comments_image Comments

Syria's chemical arms may be shipped abroad: Kerry

A United Nations vehicle carrying inspectors from the Organisation for the Prohibition of Chemical Weapons leaves a hotel in Damascus on October 11, 2013
A United Nations vehicle carrying inspectors from the Organisation for the Prohibition of Chemical Weapons leaves a hotel in Damascus on October 11, 2013

Syria's chemical weapons stockpile could be shipped out of the country to be safely destroyed elsewhere, US Secretary of State John Kerry said Thursday.

The top US diplomat commented as the world's chemical weapons watchdog said it had completed nearly half of its inspections of Syrian sites where such arms are stored.
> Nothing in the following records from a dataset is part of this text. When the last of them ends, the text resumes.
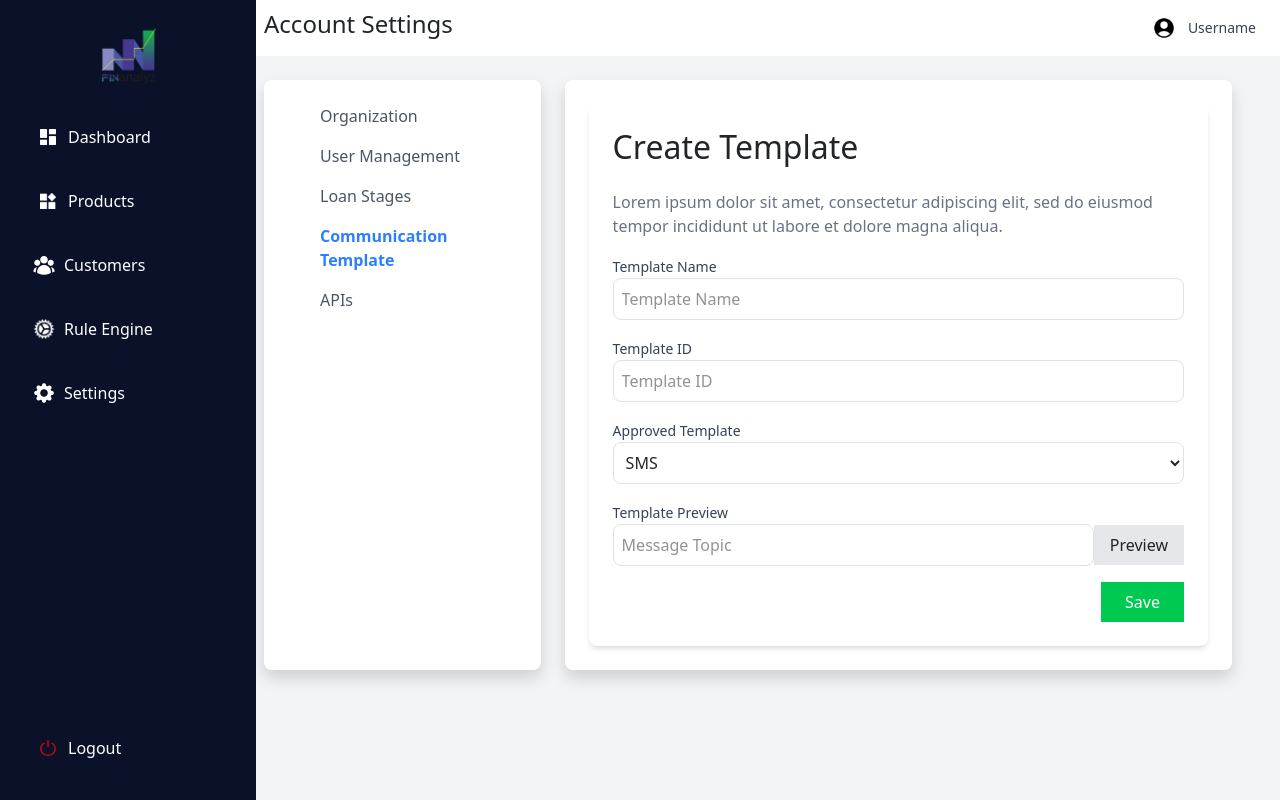
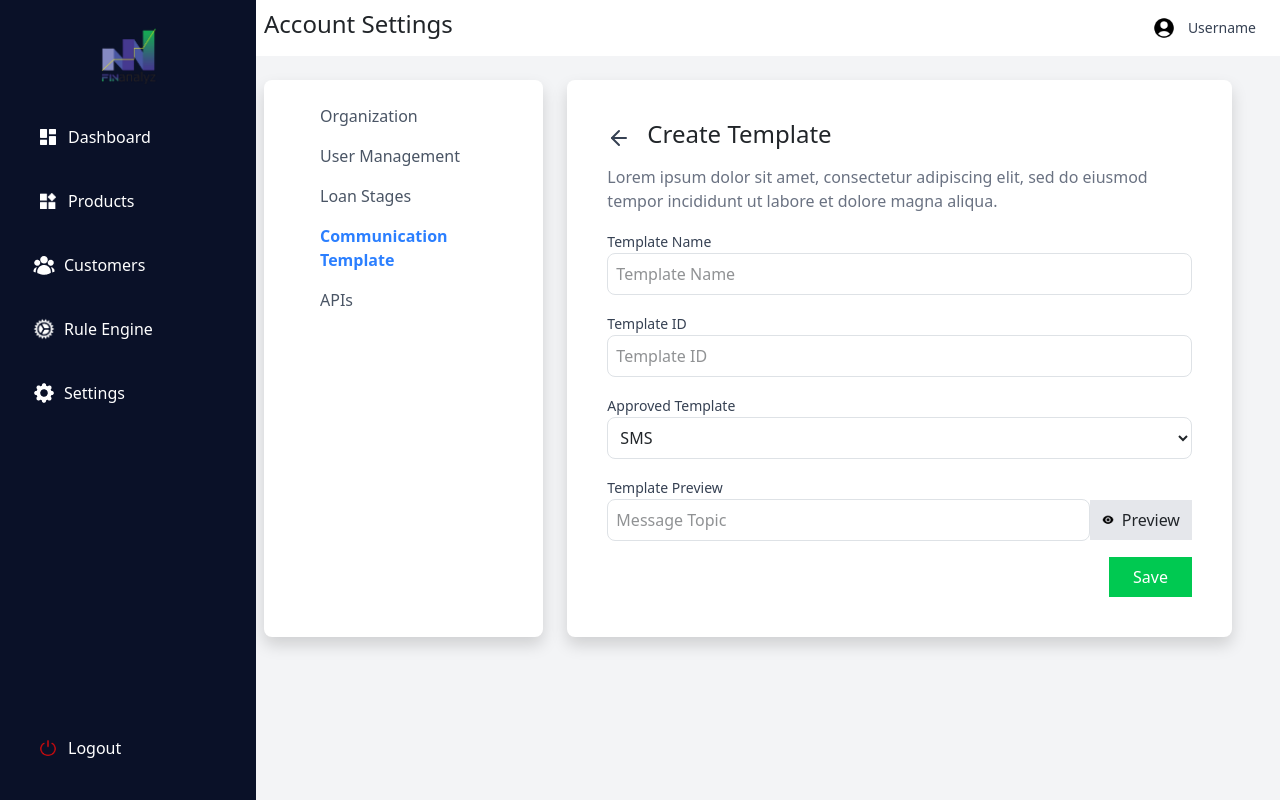
Before and after one commit to DESHMUKH-NIKITA/authentication-practice, a Next.js app: page /communication-template in a window 1280 px wide. Both pictures are taken after typing "Sample" into the empty fields and a click on the button "Create Template". Built offline with nearby package versions, Linux system fonts and the light colour scheme.

Commit message:
communication screen

```diff
--- a/src/app/communication-template/page.js
+++ b/src/app/communication-template/page.js
@@ -13,6 +13,10 @@ export default function CommunicationTemplate() {
     e.preventDefault();
     const topic = e.target.form[3].value;
     setTemplatePreview(topic);
+  };
+
+  const handleBack = () => {
+    setShowForm(false);  // Assuming showForm is the state controlling the form view
   };
 
   return (
@@ -91,9 +95,15 @@ export default function CommunicationTemplate() {
               )}
 
               {showForm && !templatePreview && (
-                <div className="bg-white p-6 rounded-lg shadow-md">
-                  <h2 className="text-xl font-bold mb-4">Create Template</h2>
-                  <p className="text-gray-500 mb-6">Lorem ipsum dolor sit amet, consectetur adipiscing elit, sed do eiusmod tempor incididunt ut labore et dolore magna aliqua.</p>
+                <div className="bg-white p-3">
+                  {/* Back Arrow */}
+                  <div className="flex items-center mb-2">
+                    <button onClick={handleBack} className="text-gray-700 hover:text-black transition">
+                      <ArrowLeft size={24} className="cursor-pointer" />
+                    </button>
+                    <h4 className="text-xl font-bold ml-4">Create Template</h4>
+                  </div>
+                  <p className="text-gray-500 mb-3">Lorem ipsum dolor sit amet, consectetur adipiscing elit, sed do eiusmod tempor incididunt ut labore et dolore magna aliqua.</p>
                   <form className="space-y-4">
                     <div>
                       <label className="block text-sm font-medium text-gray-700">Template Name</label>
@@ -114,7 +124,10 @@ export default function CommunicationTemplate() {
                       <label className="block text-sm font-medium text-gray-700">Template Preview</label>
                       <div className="flex items-center space-x-2">
                         <input type="text" className="w-full p-2 border border-gray-300 rounded-lg" placeholder="Message Topic" />
-                        <button type="button" onClick={handlePreview} className="bg-gray-200 px-3 py-2 rounded-lg text-sm">Preview</button>
+                        <button type="button" onClick={handlePreview} className="bg-gray-200 px-6 py-2 rounded-lg text-sm flex items-center space-x-2">
+                          <img src="Preview-icon.png" alt="Preview Icon" className="w-3 h-3 -ml-3" />
+                          <span>Preview</span>
+                        </button>
                       </div>
                     </div>
                     <div className="flex justify-end">
```
Also changed, not shown: public/Preview-icon.png (added).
Kerry also insisted that the fact that Syrian President Bashar al-Assad was working with the international community to rein in his stock would not help him stay in power and did not signify he had regained legitimacy.

"The fact is that these weapons can be removed whether Assad is there or not there because we know the locations, the locations have been declared, the locations are being secured," Kerry told National Public Radio.

"And my hope is that much of this material will be moved as rapidly (as) possibly into one location, and hopefully on a ship, and removed from the region."

He did not go into details and such an operation is likely to prove technically challenging, as well as incredibly risky.

Indeed, the Chemical Weapons Convention actually bars countries from transporting their stockpiles to other nations.

But under United Nations resolution 2118 adopted last month by Security Council member states were authorized to help transport the chemical weapons stockpiles so they could be destroyed in "the soonest and safest manner."

The Organization for the Prohibition of Chemical Weapons is working on a tight schedule set by the resolution to eliminate Syria's chemical weapons by the first half of 2014.

It has now checked 11 out of 20 sites declared by the Assad regime, and its inspectors are making "good progress" in rendering the locations "inoperable."

"We have done nearly 50 percent of the verification work of the facilities that have been declared to us," Malik Ellahi, a political advisor on Syria for the OPCW, said in The Hague.

The United Nations and the OPCW, which last week was awarded the Nobel Peace Prize, currently have about 60 experts working in Syria.

Kerry on Thursday also announced he would travel to London next week for talks with the supporters of the Syrian opposition, as momentum appears to be slowly building towards peace talks next month in Geneva.

Share